[Change detection outputs]
--- START ---

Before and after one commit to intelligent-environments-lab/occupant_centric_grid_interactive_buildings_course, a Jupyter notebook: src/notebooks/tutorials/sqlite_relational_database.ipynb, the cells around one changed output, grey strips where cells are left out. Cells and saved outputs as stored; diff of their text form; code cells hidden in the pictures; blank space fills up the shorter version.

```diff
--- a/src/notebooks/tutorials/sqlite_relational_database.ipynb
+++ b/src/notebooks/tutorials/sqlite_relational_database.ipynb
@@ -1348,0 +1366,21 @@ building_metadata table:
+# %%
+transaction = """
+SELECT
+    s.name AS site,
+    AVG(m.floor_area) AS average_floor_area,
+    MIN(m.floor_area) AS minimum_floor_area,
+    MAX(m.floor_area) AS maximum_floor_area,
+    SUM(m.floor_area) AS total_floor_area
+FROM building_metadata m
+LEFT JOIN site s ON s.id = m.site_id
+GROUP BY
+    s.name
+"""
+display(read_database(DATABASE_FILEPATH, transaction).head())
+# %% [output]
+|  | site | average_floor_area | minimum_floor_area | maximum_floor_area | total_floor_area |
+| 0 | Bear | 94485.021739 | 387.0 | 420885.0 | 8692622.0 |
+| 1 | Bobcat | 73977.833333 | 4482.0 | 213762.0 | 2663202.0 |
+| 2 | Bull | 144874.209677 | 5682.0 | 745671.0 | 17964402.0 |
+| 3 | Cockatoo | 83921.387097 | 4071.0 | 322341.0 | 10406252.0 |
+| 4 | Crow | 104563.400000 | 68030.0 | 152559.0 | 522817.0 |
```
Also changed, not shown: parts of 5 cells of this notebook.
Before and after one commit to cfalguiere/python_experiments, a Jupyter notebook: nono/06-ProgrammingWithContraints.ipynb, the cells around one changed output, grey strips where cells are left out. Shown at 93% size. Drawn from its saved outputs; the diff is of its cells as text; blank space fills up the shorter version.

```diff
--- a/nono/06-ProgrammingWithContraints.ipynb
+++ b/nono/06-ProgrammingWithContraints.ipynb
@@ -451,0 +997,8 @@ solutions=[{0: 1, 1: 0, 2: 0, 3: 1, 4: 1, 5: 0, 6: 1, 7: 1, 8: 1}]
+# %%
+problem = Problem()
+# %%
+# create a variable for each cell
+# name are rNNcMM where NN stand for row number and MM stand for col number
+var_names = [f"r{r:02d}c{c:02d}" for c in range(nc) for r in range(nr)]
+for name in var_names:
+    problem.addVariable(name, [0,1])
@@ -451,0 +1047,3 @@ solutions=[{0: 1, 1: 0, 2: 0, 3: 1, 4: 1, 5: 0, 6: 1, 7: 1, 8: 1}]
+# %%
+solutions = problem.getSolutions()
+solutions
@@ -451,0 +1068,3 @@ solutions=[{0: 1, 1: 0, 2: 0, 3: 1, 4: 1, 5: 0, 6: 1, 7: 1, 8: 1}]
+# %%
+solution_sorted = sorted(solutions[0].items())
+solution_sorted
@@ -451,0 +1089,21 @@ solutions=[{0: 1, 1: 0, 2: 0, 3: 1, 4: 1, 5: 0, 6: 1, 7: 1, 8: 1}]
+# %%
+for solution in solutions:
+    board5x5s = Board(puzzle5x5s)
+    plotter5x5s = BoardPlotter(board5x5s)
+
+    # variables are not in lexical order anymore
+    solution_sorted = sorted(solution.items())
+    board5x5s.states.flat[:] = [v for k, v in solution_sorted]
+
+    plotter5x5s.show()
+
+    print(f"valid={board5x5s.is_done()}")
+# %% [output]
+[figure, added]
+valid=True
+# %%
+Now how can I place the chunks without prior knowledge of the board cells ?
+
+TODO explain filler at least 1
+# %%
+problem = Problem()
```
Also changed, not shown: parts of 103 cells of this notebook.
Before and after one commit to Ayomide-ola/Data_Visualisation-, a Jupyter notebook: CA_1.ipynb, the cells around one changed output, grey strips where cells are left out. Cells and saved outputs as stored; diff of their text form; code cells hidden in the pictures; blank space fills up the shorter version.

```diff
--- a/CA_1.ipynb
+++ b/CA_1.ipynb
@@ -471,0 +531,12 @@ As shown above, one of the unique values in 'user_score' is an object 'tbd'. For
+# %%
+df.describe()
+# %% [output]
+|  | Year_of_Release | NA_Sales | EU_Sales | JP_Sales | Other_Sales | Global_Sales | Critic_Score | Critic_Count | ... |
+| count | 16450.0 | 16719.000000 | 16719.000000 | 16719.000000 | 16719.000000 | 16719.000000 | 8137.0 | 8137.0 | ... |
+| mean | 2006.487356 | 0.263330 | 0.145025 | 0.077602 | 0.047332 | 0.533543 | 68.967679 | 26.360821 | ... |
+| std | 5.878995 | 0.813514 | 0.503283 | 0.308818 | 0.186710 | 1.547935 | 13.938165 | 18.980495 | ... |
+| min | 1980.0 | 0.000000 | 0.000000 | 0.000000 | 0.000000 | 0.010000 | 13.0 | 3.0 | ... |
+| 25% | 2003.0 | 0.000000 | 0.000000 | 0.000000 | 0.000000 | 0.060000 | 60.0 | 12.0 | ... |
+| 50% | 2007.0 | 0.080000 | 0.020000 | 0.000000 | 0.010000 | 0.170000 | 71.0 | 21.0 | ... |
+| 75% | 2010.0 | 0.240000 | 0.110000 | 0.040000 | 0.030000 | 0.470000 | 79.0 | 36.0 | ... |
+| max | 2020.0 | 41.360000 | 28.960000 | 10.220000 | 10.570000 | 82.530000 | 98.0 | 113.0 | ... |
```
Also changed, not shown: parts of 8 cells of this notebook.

--- END ---

Task to complete:
The expected answer is each line of the records above that includes the string "solutions".

Exercise output:
@@ -451,0 +997,8 @@ solutions=[{0: 1, 1: 0, 2: 0, 3: 1, 4: 1, 5: 0, 6: 1, 7: 1, 8: 1}]
@@ -451,0 +1047,3 @@ solutions=[{0: 1, 1: 0, 2: 0, 3: 1, 4: 1, 5: 0, 6: 1, 7: 1, 8: 1}]
+solutions = problem.getSolutions()
+solutions
@@ -451,0 +1068,3 @@ solutions=[{0: 1, 1: 0, 2: 0, 3: 1, 4: 1, 5: 0, 6: 1, 7: 1, 8: 1}]
+solution_sorted = sorted(solutions[0].items())
@@ -451,0 +1089,21 @@ solutions=[{0: 1, 1: 0, 2: 0, 3: 1, 4: 1, 5: 0, 6: 1, 7: 1, 8: 1}]
+for solution in solutions:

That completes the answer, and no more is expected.